* PROBLEM TO WORK ON *
The full set of entries should be repeated without a single change.

* RECORDED DATA *
....

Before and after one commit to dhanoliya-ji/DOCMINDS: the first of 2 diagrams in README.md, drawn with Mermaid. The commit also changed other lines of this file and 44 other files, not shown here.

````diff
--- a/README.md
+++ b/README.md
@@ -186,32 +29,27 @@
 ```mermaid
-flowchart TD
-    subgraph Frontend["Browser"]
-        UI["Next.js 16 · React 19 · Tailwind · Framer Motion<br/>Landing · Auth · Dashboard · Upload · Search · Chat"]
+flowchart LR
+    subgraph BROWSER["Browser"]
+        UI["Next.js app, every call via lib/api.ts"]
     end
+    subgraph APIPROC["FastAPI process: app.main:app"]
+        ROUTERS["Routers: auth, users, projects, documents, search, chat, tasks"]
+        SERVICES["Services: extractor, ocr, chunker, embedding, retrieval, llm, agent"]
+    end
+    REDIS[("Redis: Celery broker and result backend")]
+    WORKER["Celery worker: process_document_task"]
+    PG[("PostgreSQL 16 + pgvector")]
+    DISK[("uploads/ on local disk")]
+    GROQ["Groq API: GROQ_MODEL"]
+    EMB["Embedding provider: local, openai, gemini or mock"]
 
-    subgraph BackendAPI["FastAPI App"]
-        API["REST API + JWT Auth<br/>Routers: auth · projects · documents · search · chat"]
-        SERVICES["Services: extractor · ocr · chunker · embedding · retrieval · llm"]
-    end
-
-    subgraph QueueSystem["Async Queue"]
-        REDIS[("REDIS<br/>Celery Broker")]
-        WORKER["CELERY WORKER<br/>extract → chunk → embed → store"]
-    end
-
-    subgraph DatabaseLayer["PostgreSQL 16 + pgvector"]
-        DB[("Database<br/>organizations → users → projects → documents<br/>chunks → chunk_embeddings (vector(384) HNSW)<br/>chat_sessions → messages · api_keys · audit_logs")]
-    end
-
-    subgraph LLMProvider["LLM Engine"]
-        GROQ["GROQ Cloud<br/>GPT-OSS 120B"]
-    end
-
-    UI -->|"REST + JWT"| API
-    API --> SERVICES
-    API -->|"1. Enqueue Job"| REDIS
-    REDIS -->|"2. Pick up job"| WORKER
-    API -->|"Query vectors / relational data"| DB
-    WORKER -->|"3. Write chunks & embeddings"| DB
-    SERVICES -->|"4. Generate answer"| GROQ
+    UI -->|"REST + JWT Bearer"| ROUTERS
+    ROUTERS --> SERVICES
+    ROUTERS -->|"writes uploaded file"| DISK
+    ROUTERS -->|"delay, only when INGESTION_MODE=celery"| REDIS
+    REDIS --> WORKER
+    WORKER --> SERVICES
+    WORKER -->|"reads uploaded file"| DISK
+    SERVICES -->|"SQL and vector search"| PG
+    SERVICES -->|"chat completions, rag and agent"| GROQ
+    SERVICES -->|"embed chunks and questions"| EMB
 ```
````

....

* SOLUTION TO THE EXERCISE *
Before and after one commit to dhanoliya-ji/DOCMINDS: the first of 2 diagrams in README.md, drawn with Mermaid. The commit also changed other lines of this file and 44 other files, not shown here.

````diff
--- a/README.md
+++ b/README.md
@@ -186,32 +29,27 @@
 ```mermaid
-flowchart TD
-    subgraph Frontend["Browser"]
-        UI["Next.js 16 · React 19 · Tailwind · Framer Motion<br/>Landing · Auth · Dashboard · Upload · Search · Chat"]
+flowchart LR
+    subgraph BROWSER["Browser"]
+        UI["Next.js app, every call via lib/api.ts"]
     end
+    subgraph APIPROC["FastAPI process: app.main:app"]
+        ROUTERS["Routers: auth, users, projects, documents, search, chat, tasks"]
+        SERVICES["Services: extractor, ocr, chunker, embedding, retrieval, llm, agent"]
+    end
+    REDIS[("Redis: Celery broker and result backend")]
+    WORKER["Celery worker: process_document_task"]
+    PG[("PostgreSQL 16 + pgvector")]
+    DISK[("uploads/ on local disk")]
+    GROQ["Groq API: GROQ_MODEL"]
+    EMB["Embedding provider: local, openai, gemini or mock"]
 
-    subgraph BackendAPI["FastAPI App"]
-        API["REST API + JWT Auth<br/>Routers: auth · projects · documents · search · chat"]
-        SERVICES["Services: extractor · ocr · chunker · embedding · retrieval · llm"]
-    end
-
-    subgraph QueueSystem["Async Queue"]
-        REDIS[("REDIS<br/>Celery Broker")]
-        WORKER["CELERY WORKER<br/>extract → chunk → embed → store"]
-    end
-
-    subgraph DatabaseLayer["PostgreSQL 16 + pgvector"]
-        DB[("Database<br/>organizations → users → projects → documents<br/>chunks → chunk_embeddings (vector(384) HNSW)<br/>chat_sessions → messages · api_keys · audit_logs")]
-    end
-
-    subgraph LLMProvider["LLM Engine"]
-        GROQ["GROQ Cloud<br/>GPT-OSS 120B"]
-    end
-
-    UI -->|"REST + JWT"| API
-    API --> SERVICES
-    API -->|"1. Enqueue Job"| REDIS
-    REDIS -->|"2. Pick up job"| WORKER
-    API -->|"Query vectors / relational data"| DB
-    WORKER -->|"3. Write chunks & embeddings"| DB
-    SERVICES -->|"4. Generate answer"| GROQ
+    UI -->|"REST + JWT Bearer"| ROUTERS
+    ROUTERS --> SERVICES
+    ROUTERS -->|"writes uploaded file"| DISK
+    ROUTERS -->|"delay, only when INGESTION_MODE=celery"| REDIS
+    REDIS --> WORKER
+    WORKER --> SERVICES
+    WORKER -->|"reads uploaded file"| DISK
+    SERVICES -->|"SQL and vector search"| PG
+    SERVICES -->|"chat completions, rag and agent"| GROQ
+    SERVICES -->|"embed chunks and questions"| EMB
 ```
````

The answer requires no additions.